As other members of our group arrive during the afternoon, we decide on a luxury normally unthought of on a ski trip – today, we just won’t bother skiing. Instead, I explore the little car-free village around the chalet, take walks across snow-capped fields and marvel at the beauty of the occasional stark piece of agricultural architecture. EU funded or not, farmers and animals live well here, with new machinery, indoor-outdoor yards and storage areas, and a tiny, well-heeled local population with a very select choice of rustic-looking restaurants.
Chalet N is one of a handful of new luxury ski chalets and hotels in the high-end Austrian resorts of Lech, Oberlech, St Anton, Stuben and Zurs, all now connected by a lift system, which saw several new additions this year, including the Flexenbahn cable car, linking Zurs with Stuben, and the Bergbahn cable car, from Lech to Oberlech. Lech is in the middle and most suitable for intermediate skiers who appreciate tranquil Alpine environments as opposed to large resorts.
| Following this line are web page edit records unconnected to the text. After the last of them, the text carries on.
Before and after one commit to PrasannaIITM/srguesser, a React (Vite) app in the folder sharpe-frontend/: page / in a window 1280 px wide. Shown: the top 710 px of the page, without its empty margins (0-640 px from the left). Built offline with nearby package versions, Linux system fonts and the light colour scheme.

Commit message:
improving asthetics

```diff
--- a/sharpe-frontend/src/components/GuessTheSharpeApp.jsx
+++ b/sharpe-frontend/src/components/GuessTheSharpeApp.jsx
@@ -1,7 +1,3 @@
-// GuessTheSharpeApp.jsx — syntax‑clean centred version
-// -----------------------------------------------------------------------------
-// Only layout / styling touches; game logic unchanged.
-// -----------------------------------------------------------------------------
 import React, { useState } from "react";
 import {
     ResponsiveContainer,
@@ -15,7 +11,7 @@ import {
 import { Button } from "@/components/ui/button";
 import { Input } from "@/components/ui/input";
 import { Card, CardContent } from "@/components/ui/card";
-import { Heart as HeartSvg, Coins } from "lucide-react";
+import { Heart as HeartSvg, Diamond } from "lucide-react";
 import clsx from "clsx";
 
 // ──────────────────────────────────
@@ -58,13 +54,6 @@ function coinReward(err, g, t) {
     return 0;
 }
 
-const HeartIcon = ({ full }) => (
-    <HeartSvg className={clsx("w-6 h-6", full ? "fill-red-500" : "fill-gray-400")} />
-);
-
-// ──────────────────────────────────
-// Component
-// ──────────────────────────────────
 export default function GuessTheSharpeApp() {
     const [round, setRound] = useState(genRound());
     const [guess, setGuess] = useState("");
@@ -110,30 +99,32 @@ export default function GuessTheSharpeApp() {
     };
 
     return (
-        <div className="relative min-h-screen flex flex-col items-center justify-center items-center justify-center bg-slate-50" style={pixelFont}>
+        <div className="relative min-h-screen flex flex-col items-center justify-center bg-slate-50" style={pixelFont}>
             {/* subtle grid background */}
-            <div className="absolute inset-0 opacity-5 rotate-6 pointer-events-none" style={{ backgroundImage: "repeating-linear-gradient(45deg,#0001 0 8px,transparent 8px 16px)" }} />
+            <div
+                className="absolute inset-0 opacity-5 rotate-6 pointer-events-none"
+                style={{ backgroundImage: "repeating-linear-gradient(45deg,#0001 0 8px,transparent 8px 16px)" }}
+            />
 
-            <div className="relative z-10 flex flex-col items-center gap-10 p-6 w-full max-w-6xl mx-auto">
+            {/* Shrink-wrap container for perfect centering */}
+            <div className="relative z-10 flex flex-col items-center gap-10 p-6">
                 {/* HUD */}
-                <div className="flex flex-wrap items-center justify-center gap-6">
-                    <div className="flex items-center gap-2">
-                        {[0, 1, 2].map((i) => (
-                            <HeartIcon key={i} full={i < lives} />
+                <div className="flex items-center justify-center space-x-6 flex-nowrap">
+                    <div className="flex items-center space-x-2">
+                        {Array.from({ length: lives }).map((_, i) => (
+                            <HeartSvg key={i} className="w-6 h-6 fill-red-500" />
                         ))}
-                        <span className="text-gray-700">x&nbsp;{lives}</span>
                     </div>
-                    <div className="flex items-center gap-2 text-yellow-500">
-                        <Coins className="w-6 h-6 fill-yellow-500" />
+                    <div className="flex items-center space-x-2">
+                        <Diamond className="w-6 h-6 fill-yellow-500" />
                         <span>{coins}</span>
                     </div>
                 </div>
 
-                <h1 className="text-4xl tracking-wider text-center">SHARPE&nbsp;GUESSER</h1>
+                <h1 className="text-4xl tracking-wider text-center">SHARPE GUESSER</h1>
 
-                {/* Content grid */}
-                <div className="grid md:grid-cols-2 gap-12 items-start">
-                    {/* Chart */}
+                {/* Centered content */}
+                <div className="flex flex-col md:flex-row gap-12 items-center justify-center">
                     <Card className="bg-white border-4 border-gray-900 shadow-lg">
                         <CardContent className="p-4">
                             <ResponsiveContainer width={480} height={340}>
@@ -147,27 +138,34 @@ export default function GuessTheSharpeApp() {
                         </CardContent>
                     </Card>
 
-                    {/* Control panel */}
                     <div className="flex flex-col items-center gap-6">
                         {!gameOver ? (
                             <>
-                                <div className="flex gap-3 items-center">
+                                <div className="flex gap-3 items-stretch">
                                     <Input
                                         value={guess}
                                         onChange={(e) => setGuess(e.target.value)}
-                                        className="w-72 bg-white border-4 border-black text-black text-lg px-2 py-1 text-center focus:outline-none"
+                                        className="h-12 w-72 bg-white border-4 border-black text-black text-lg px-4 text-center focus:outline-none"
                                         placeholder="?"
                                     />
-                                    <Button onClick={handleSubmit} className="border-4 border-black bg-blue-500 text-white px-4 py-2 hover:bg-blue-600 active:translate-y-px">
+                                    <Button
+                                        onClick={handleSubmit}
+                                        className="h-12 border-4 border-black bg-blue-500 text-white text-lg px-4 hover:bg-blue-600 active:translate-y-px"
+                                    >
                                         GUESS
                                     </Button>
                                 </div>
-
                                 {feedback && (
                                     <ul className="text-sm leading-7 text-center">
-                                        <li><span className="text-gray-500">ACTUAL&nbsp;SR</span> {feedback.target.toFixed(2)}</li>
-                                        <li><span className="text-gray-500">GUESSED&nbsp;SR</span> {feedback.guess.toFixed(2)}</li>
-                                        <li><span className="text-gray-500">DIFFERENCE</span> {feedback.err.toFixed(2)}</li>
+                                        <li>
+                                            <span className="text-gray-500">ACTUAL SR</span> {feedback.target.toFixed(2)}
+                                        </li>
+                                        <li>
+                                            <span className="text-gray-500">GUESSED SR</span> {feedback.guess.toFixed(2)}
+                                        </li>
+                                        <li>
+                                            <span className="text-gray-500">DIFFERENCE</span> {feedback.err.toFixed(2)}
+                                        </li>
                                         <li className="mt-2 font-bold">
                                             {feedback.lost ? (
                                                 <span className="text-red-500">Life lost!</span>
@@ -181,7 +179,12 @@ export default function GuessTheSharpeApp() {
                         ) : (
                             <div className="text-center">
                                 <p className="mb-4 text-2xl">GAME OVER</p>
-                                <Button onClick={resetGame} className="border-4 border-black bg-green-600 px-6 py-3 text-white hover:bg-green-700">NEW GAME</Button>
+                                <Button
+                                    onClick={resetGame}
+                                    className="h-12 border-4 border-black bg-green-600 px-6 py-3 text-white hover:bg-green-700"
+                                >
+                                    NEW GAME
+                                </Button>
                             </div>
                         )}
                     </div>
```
Chalet N, which cost about US$53 million (Dh194.7m) to construct and opened in 2012, is owned by 40-year-old Austrian Rene Benko, a property investor and founder of Signa Holding, a real-estate company specialising in upscale acquisitions including the Goldenes Quartier in Vienna: tenants include Louis Vuitton, Prada and Armani, banks and high-street brands; many other developments are ongoing. Clients of the chalet, named after the first initial of his wife and four children, include Benko and other wealthy individuals (many making use of a nearby helipad and private airport) or less wealthy groups (divided, the rate drops to about €4,000 [Dh17,119] per room, per night). Though you don’t see them, there are about 100 security cameras in and outside the chalet.
After a dinner that included veal-stuffed tortellini with polenta and shiitake mushrooms, halibut with mint cream, Wagyu beef and an elaborate sponge cake with lychee cucumber granite, it’s time for an early night. Though comfortable, the bedroom is too warm and I have to leave the windows open.
The next day, I have the pleasure of a few hours with Hannes, a private ski instructor from Zurs. There are 375km of slopes immediately available; Oberlech’s top lift takes us to 2,811 metres, but there are dozens of combinations from Lech, about five minutes away downhill. While my ski tuition to date has been a confusing mix of French and Austrian techniques, Hannes reminds me that I’m in the home of the famous “Arlberg turn” and therefore should be skiing mainly from the legs, bending into the slope from the hip, rather than employing the (in my case) emergency French-style upper-body turns to get out of trouble. Because of the season and lack of fresh snow, the freshly groomed pistes are icy first thing and slushy at the end of the morning. Hannes is a great, patient, funny teacher and the landscapes do not disappoint either.
Then it is back to the chalet for a lunch of cheese dumpling soup, chicken galantine with roast potatoes and tirimisu, followed by an afternoon at the spa and an evening in Lech, a pleasant town dating back to 1300. Back then, the community began cutting down trees for farming, unwittingly making space for the town’s future ski runs. Now with a permanent population of about 1,600, Lech has attractive shopping and a river running through it. Dinner is at the historic Hus Nr 8 in town, a historic, traditional restaurant with a cosy atmosphere and deliciously heavy menu featuring fondue, raclette, beef soup and Wiener schnitzel and chocolate cake. Thankfully, the Range Rovers are on hand to haul us back up the hill afterwards.
Hannes is at breakfast the following morning to take me out on to the slopes one last time. “The weather is perfect”, he says, and I can’t disagree – though I do let him carry my skis to the slope. When I set off back to Zurich a couple of hours later, the sun is still shining.